» **What you will do**
With the pictures left out, write out the records verbatim.

(Supplied records)

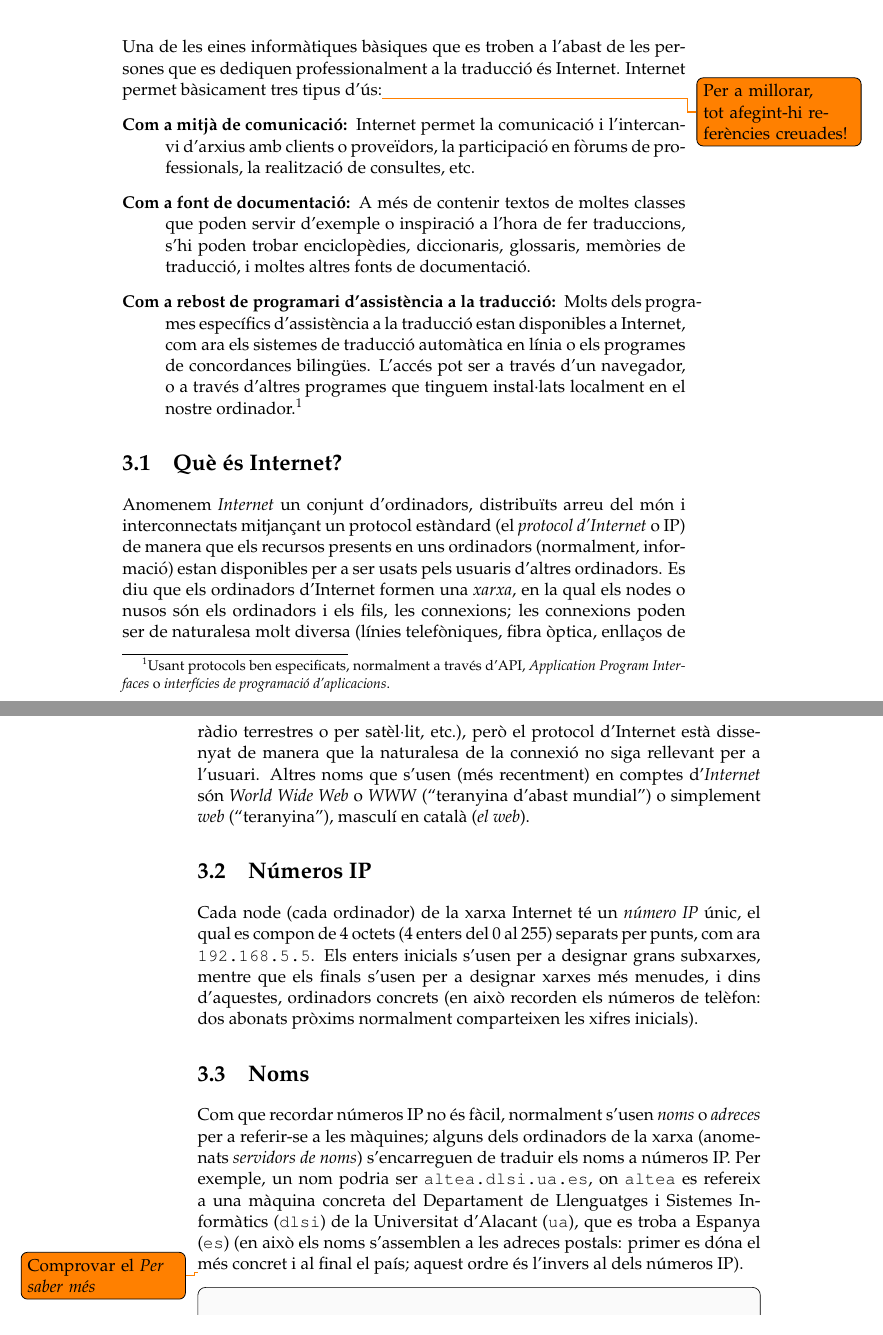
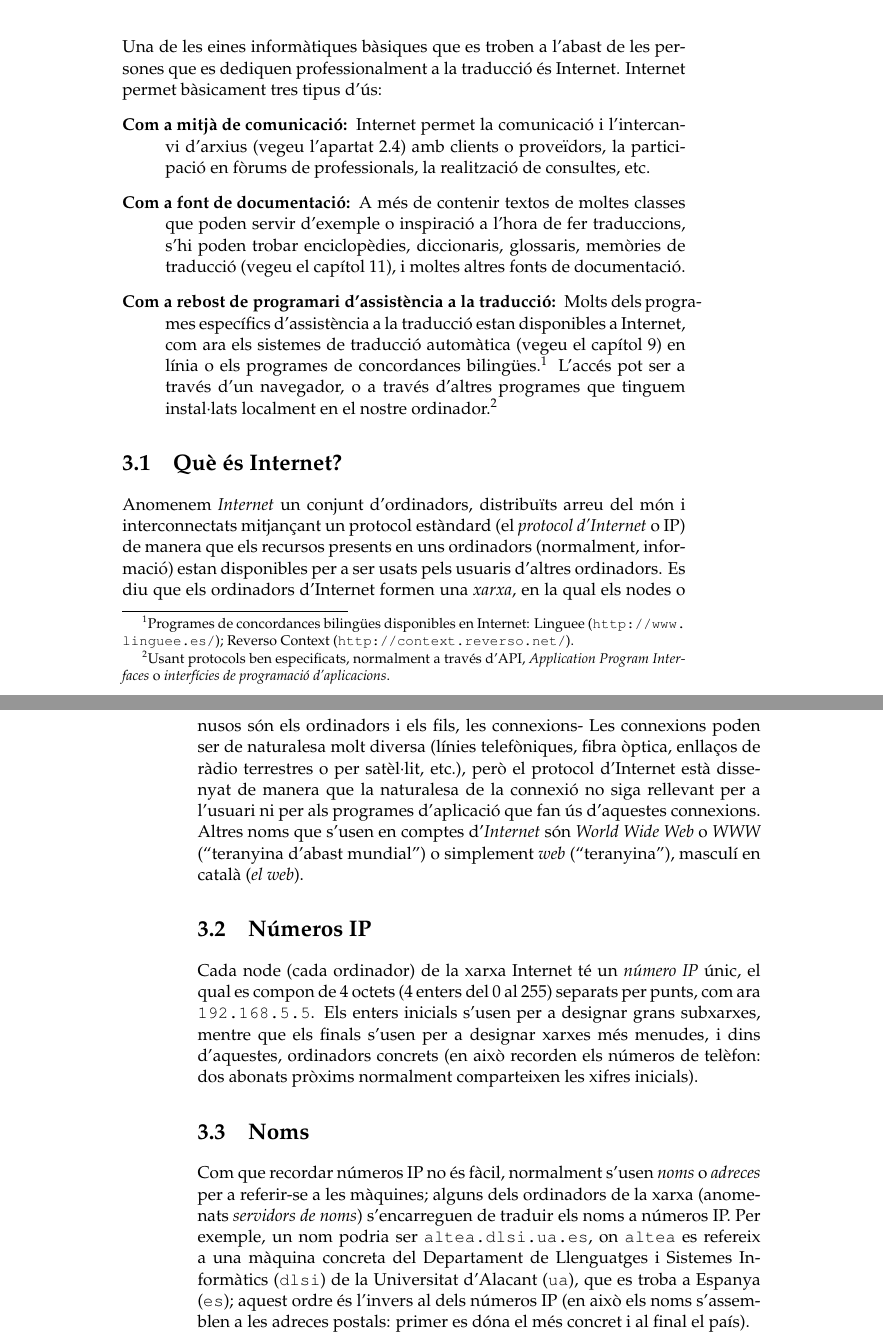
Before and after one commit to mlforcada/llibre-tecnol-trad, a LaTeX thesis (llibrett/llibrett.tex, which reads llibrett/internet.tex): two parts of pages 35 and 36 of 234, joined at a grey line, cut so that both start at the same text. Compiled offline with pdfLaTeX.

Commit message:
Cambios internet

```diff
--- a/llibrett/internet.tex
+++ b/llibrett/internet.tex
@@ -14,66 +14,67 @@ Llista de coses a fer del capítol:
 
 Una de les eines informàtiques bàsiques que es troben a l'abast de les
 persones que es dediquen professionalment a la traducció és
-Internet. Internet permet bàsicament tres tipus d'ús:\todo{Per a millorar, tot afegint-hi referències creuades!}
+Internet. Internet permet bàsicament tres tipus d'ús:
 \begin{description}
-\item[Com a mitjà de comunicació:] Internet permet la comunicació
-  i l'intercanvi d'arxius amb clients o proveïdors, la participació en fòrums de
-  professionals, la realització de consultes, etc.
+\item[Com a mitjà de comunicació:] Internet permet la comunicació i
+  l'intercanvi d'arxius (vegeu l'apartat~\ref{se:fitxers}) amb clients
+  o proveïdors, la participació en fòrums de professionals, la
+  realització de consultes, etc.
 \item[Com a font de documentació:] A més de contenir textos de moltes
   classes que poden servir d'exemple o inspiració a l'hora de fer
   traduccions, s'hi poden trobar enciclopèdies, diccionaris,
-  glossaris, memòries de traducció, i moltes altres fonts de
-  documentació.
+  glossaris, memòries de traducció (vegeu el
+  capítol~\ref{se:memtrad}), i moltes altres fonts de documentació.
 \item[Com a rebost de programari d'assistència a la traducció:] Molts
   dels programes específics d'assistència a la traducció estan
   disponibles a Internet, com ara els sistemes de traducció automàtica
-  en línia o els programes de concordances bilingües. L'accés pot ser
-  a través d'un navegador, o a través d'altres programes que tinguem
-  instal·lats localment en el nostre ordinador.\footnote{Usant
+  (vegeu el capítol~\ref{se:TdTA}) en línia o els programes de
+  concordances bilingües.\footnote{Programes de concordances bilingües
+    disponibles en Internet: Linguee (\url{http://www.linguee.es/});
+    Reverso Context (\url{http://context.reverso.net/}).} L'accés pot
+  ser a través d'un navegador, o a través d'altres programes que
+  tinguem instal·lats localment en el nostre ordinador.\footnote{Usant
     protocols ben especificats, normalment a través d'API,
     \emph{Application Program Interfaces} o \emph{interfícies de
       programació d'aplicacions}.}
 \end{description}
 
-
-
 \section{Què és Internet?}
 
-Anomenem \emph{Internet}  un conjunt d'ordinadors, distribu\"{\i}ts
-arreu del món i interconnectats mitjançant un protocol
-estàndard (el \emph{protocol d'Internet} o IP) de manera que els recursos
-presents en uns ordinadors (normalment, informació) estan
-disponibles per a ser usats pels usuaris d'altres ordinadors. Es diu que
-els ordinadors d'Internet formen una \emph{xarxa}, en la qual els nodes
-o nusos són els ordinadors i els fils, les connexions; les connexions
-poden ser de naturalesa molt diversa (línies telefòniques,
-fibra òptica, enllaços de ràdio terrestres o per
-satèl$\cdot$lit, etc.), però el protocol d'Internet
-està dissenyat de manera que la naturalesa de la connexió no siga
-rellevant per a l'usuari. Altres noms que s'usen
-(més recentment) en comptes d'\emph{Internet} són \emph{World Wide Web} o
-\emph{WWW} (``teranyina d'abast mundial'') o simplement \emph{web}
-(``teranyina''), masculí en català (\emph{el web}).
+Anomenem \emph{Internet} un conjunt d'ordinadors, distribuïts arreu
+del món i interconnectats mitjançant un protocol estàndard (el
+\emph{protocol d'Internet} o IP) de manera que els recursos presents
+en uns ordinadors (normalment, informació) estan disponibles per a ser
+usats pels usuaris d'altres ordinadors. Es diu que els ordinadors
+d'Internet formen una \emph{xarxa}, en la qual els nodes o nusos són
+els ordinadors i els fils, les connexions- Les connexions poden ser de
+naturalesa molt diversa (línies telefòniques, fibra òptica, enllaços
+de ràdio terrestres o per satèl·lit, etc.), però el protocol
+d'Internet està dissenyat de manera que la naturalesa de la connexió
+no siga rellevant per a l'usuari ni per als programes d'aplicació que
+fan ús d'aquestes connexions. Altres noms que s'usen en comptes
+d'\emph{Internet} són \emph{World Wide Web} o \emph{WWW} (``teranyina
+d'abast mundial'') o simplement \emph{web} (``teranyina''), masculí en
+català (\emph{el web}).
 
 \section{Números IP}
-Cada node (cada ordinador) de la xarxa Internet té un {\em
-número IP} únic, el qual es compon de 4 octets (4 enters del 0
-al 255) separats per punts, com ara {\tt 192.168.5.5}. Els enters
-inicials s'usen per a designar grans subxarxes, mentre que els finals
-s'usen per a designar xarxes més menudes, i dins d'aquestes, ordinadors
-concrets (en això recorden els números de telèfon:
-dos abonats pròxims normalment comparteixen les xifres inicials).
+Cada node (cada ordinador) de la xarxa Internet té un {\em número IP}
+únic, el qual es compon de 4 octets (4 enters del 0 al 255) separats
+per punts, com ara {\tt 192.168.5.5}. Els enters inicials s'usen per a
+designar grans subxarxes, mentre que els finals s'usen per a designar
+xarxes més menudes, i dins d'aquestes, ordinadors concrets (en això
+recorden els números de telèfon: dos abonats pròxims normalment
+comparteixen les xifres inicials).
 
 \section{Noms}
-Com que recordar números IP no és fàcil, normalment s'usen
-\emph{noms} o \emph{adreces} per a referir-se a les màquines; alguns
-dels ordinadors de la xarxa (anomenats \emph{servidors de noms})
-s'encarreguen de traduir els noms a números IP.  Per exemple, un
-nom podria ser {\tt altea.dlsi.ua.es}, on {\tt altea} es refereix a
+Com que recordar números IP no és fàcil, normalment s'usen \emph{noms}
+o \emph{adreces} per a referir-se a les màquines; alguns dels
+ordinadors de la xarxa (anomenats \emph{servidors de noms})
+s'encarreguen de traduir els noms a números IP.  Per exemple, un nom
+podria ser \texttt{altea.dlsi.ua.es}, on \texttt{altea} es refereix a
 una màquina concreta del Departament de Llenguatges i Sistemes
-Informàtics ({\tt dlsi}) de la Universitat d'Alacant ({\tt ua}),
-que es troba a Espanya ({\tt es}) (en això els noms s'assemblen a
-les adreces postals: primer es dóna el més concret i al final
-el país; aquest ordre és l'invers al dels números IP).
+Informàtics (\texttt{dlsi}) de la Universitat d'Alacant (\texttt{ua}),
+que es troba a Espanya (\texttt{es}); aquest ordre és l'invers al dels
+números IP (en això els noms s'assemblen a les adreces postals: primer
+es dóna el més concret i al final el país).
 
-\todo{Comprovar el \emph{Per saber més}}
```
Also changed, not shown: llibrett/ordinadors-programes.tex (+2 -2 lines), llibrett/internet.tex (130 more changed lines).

(End Supplied records)

» **The completed task**
Before and after one commit to mlforcada/llibre-tecnol-trad, a LaTeX thesis (llibrett/llibrett.tex, which reads llibrett/internet.tex): two parts of pages 35 and 36 of 234, joined at a grey line, cut so that both start at the same text. Compiled offline with pdfLaTeX.

Commit message:
Cambios internet

```diff
--- a/llibrett/internet.tex
+++ b/llibrett/internet.tex
@@ -14,66 +14,67 @@ Llista de coses a fer del capítol:
 
 Una de les eines informàtiques bàsiques que es troben a l'abast de les
 persones que es dediquen professionalment a la traducció és
-Internet. Internet permet bàsicament tres tipus d'ús:\todo{Per a millorar, tot afegint-hi referències creuades!}
+Internet. Internet permet bàsicament tres tipus d'ús:
 \begin{description}
-\item[Com a mitjà de comunicació:] Internet permet la comunicació
-  i l'intercanvi d'arxius amb clients o proveïdors, la participació en fòrums de
-  professionals, la realització de consultes, etc.
+\item[Com a mitjà de comunicació:] Internet permet la comunicació i
+  l'intercanvi d'arxius (vegeu l'apartat~\ref{se:fitxers}) amb clients
+  o proveïdors, la participació en fòrums de professionals, la
+  realització de consultes, etc.
 \item[Com a font de documentació:] A més de contenir textos de moltes
   classes que poden servir d'exemple o inspiració a l'hora de fer
   traduccions, s'hi poden trobar enciclopèdies, diccionaris,
-  glossaris, memòries de traducció, i moltes altres fonts de
-  documentació.
+  glossaris, memòries de traducció (vegeu el
+  capítol~\ref{se:memtrad}), i moltes altres fonts de documentació.
 \item[Com a rebost de programari d'assistència a la traducció:] Molts
   dels programes específics d'assistència a la traducció estan
   disponibles a Internet, com ara els sistemes de traducció automàtica
-  en línia o els programes de concordances bilingües. L'accés pot ser
-  a través d'un navegador, o a través d'altres programes que tinguem
-  instal·lats localment en el nostre ordinador.\footnote{Usant
+  (vegeu el capítol~\ref{se:TdTA}) en línia o els programes de
+  concordances bilingües.\footnote{Programes de concordances bilingües
+    disponibles en Internet: Linguee (\url{http://www.linguee.es/});
+    Reverso Context (\url{http://context.reverso.net/}).} L'accés pot
+  ser a través d'un navegador, o a través d'altres programes que
+  tinguem instal·lats localment en el nostre ordinador.\footnote{Usant
     protocols ben especificats, normalment a través d'API,
     \emph{Application Program Interfaces} o \emph{interfícies de
       programació d'aplicacions}.}
 \end{description}
 
-
-
 \section{Què és Internet?}
 
-Anomenem \emph{Internet}  un conjunt d'ordinadors, distribu\"{\i}ts
-arreu del món i interconnectats mitjançant un protocol
-estàndard (el \emph{protocol d'Internet} o IP) de manera que els recursos
-presents en uns ordinadors (normalment, informació) estan
-disponibles per a ser usats pels usuaris d'altres ordinadors. Es diu que
-els ordinadors d'Internet formen una \emph{xarxa}, en la qual els nodes
-o nusos són els ordinadors i els fils, les connexions; les connexions
-poden ser de naturalesa molt diversa (línies telefòniques,
-fibra òptica, enllaços de ràdio terrestres o per
-satèl$\cdot$lit, etc.), però el protocol d'Internet
-està dissenyat de manera que la naturalesa de la connexió no siga
-rellevant per a l'usuari. Altres noms que s'usen
-(més recentment) en comptes d'\emph{Internet} són \emph{World Wide Web} o
-\emph{WWW} (``teranyina d'abast mundial'') o simplement \emph{web}
-(``teranyina''), masculí en català (\emph{el web}).
+Anomenem \emph{Internet} un conjunt d'ordinadors, distribuïts arreu
+del món i interconnectats mitjançant un protocol estàndard (el
+\emph{protocol d'Internet} o IP) de manera que els recursos presents
+en uns ordinadors (normalment, informació) estan disponibles per a ser
+usats pels usuaris d'altres ordinadors. Es diu que els ordinadors
+d'Internet formen una \emph{xarxa}, en la qual els nodes o nusos són
+els ordinadors i els fils, les connexions- Les connexions poden ser de
+naturalesa molt diversa (línies telefòniques, fibra òptica, enllaços
+de ràdio terrestres o per satèl·lit, etc.), però el protocol
+d'Internet està dissenyat de manera que la naturalesa de la connexió
+no siga rellevant per a l'usuari ni per als programes d'aplicació que
+fan ús d'aquestes connexions. Altres noms que s'usen en comptes
+d'\emph{Internet} són \emph{World Wide Web} o \emph{WWW} (``teranyina
+d'abast mundial'') o simplement \emph{web} (``teranyina''), masculí en
+català (\emph{el web}).
 
 \section{Números IP}
-Cada node (cada ordinador) de la xarxa Internet té un {\em
-número IP} únic, el qual es compon de 4 octets (4 enters del 0
-al 255) separats per punts, com ara {\tt 192.168.5.5}. Els enters
-inicials s'usen per a designar grans subxarxes, mentre que els finals
-s'usen per a designar xarxes més menudes, i dins d'aquestes, ordinadors
-concrets (en això recorden els números de telèfon:
-dos abonats pròxims normalment comparteixen les xifres inicials).
+Cada node (cada ordinador) de la xarxa Internet té un {\em número IP}
+únic, el qual es compon de 4 octets (4 enters del 0 al 255) separats
+per punts, com ara {\tt 192.168.5.5}. Els enters inicials s'usen per a
+designar grans subxarxes, mentre que els finals s'usen per a designar
+xarxes més menudes, i dins d'aquestes, ordinadors concrets (en això
+recorden els números de telèfon: dos abonats pròxims normalment
+comparteixen les xifres inicials).
 
 \section{Noms}
-Com que recordar números IP no és fàcil, normalment s'usen
-\emph{noms} o \emph{adreces} per a referir-se a les màquines; alguns
-dels ordinadors de la xarxa (anomenats \emph{servidors de noms})
-s'encarreguen de traduir els noms a números IP.  Per exemple, un
-nom podria ser {\tt altea.dlsi.ua.es}, on {\tt altea} es refereix a
+Com que recordar números IP no és fàcil, normalment s'usen \emph{noms}
+o \emph{adreces} per a referir-se a les màquines; alguns dels
+ordinadors de la xarxa (anomenats \emph{servidors de noms})
+s'encarreguen de traduir els noms a números IP.  Per exemple, un nom
+podria ser \texttt{altea.dlsi.ua.es}, on \texttt{altea} es refereix a
 una màquina concreta del Departament de Llenguatges i Sistemes
-Informàtics ({\tt dlsi}) de la Universitat d'Alacant ({\tt ua}),
-que es troba a Espanya ({\tt es}) (en això els noms s'assemblen a
-les adreces postals: primer es dóna el més concret i al final
-el país; aquest ordre és l'invers al dels números IP).
+Informàtics (\texttt{dlsi}) de la Universitat d'Alacant (\texttt{ua}),
+que es troba a Espanya (\texttt{es}); aquest ordre és l'invers al dels
+números IP (en això els noms s'assemblen a les adreces postals: primer
+es dóna el més concret i al final el país).
 
-\todo{Comprovar el \emph{Per saber més}}
```
Also changed, not shown: llibrett/ordinadors-programes.tex (+2 -2 lines), llibrett/internet.tex (130 more changed lines).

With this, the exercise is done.